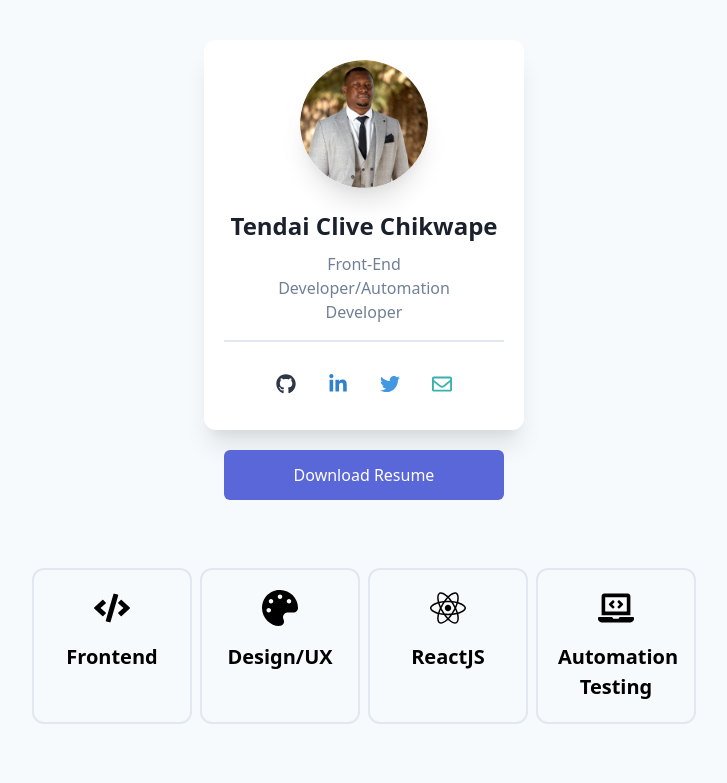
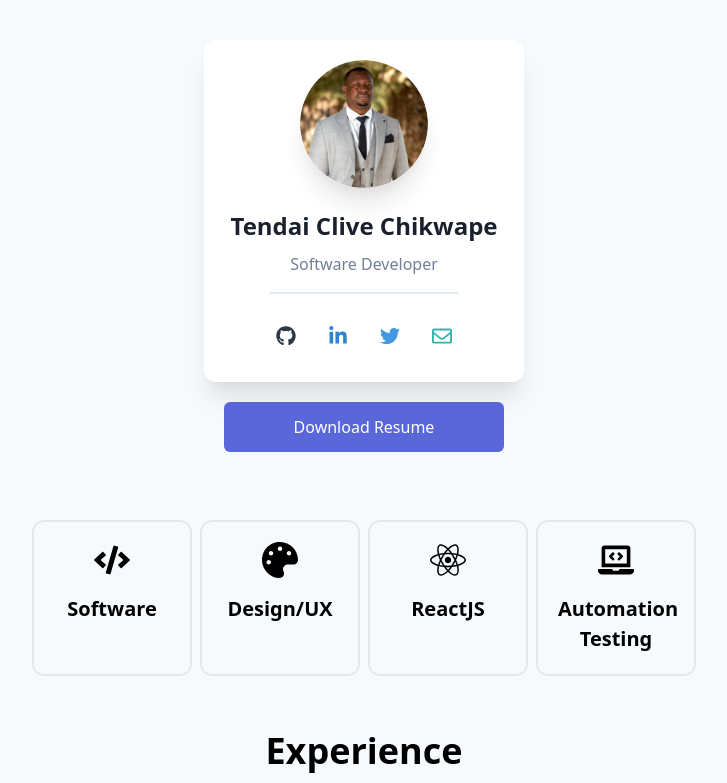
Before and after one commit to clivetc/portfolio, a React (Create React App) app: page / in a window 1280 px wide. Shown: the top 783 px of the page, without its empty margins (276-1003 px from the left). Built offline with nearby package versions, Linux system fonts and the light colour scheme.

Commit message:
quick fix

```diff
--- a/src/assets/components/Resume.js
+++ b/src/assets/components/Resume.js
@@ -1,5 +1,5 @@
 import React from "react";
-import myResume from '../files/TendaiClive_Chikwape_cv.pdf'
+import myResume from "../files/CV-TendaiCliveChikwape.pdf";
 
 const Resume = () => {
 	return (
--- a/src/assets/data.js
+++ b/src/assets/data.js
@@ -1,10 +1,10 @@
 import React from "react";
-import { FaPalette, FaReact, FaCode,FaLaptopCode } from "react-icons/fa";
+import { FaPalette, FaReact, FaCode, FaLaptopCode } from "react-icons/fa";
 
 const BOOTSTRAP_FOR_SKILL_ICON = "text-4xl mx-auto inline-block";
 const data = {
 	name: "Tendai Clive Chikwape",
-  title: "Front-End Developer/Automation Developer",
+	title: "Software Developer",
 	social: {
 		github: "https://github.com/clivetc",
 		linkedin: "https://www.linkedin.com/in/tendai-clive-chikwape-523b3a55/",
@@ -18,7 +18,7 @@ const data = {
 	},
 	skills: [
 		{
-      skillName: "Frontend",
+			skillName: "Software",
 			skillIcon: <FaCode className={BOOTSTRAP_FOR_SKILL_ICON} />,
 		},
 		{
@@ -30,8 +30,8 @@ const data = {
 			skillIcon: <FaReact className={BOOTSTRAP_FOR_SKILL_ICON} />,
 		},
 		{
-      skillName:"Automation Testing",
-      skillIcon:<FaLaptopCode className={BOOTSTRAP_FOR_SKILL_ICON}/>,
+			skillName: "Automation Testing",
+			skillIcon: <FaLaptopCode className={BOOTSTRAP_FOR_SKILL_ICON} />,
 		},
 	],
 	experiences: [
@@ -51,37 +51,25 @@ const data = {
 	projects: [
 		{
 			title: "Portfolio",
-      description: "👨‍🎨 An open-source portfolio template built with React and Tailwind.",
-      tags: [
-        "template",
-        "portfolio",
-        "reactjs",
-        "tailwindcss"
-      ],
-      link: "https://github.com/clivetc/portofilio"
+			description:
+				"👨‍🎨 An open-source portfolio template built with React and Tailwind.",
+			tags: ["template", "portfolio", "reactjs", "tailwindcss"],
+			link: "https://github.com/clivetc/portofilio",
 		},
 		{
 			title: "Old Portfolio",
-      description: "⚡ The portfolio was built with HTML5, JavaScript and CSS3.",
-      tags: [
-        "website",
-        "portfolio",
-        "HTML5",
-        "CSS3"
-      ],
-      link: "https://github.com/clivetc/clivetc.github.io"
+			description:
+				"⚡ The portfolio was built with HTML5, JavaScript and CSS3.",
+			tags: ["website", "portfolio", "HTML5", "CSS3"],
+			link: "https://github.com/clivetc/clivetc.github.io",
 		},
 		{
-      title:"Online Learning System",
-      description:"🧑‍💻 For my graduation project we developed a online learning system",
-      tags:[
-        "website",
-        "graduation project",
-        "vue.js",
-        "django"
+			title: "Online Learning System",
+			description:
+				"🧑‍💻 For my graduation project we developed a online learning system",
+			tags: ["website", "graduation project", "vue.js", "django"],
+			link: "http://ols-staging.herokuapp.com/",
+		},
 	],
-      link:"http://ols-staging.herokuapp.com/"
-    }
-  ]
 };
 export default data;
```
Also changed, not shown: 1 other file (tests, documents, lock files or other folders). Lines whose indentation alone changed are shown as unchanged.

#### WHAT YOU SHOULD DO:
Once the pictures are removed, repeat all of the data above exactly.

#### EXERCISE SOLUTION:
Before and after one commit to clivetc/portfolio, a React (Create React App) app: page / in a window 1280 px wide. Shown: the top 783 px of the page, without its empty margins (276-1003 px from the left). Built offline with nearby package versions, Linux system fonts and the light colour scheme.

Commit message:
quick fix

```diff
--- a/src/assets/components/Resume.js
+++ b/src/assets/components/Resume.js
@@ -1,5 +1,5 @@
 import React from "react";
-import myResume from '../files/TendaiClive_Chikwape_cv.pdf'
+import myResume from "../files/CV-TendaiCliveChikwape.pdf";
 
 const Resume = () => {
 	return (
--- a/src/assets/data.js
+++ b/src/assets/data.js
@@ -1,10 +1,10 @@
 import React from "react";
-import { FaPalette, FaReact, FaCode,FaLaptopCode } from "react-icons/fa";
+import { FaPalette, FaReact, FaCode, FaLaptopCode } from "react-icons/fa";
 
 const BOOTSTRAP_FOR_SKILL_ICON = "text-4xl mx-auto inline-block";
 const data = {
 	name: "Tendai Clive Chikwape",
-  title: "Front-End Developer/Automation Developer",
+	title: "Software Developer",
 	social: {
 		github: "https://github.com/clivetc",
 		linkedin: "https://www.linkedin.com/in/tendai-clive-chikwape-523b3a55/",
@@ -18,7 +18,7 @@ const data = {
 	},
 	skills: [
 		{
-      skillName: "Frontend",
+			skillName: "Software",
 			skillIcon: <FaCode className={BOOTSTRAP_FOR_SKILL_ICON} />,
 		},
 		{
@@ -30,8 +30,8 @@ const data = {
 			skillIcon: <FaReact className={BOOTSTRAP_FOR_SKILL_ICON} />,
 		},
 		{
-      skillName:"Automation Testing",
-      skillIcon:<FaLaptopCode className={BOOTSTRAP_FOR_SKILL_ICON}/>,
+			skillName: "Automation Testing",
+			skillIcon: <FaLaptopCode className={BOOTSTRAP_FOR_SKILL_ICON} />,
 		},
 	],
 	experiences: [
@@ -51,37 +51,25 @@ const data = {
 	projects: [
 		{
 			title: "Portfolio",
-      description: "👨‍🎨 An open-source portfolio template built with React and Tailwind.",
-      tags: [
-        "template",
-        "portfolio",
-        "reactjs",
-        "tailwindcss"
-      ],
-      link: "https://github.com/clivetc/portofilio"
+			description:
+				"👨‍🎨 An open-source portfolio template built with React and Tailwind.",
+			tags: ["template", "portfolio", "reactjs", "tailwindcss"],
+			link: "https://github.com/clivetc/portofilio",
 		},
 		{
 			title: "Old Portfolio",
-      description: "⚡ The portfolio was built with HTML5, JavaScript and CSS3.",
-      tags: [
-        "website",
-        "portfolio",
-        "HTML5",
-        "CSS3"
-      ],
-      link: "https://github.com/clivetc/clivetc.github.io"
+			description:
+				"⚡ The portfolio was built with HTML5, JavaScript and CSS3.",
+			tags: ["website", "portfolio", "HTML5", "CSS3"],
+			link: "https://github.com/clivetc/clivetc.github.io",
 		},
 		{
-      title:"Online Learning System",
-      description:"🧑‍💻 For my graduation project we developed a online learning system",
-      tags:[
-        "website",
-        "graduation project",
-        "vue.js",
-        "django"
+			title: "Online Learning System",
+			description:
+				"🧑‍💻 For my graduation project we developed a online learning system",
+			tags: ["website", "graduation project", "vue.js", "django"],
+			link: "http://ols-staging.herokuapp.com/",
+		},
 	],
-      link:"http://ols-staging.herokuapp.com/"
-    }
-  ]
 };
 export default data;
```
Also changed, not shown: 1 other file (tests, documents, lock files or other folders). Lines whose indentation alone changed are shown as unchanged.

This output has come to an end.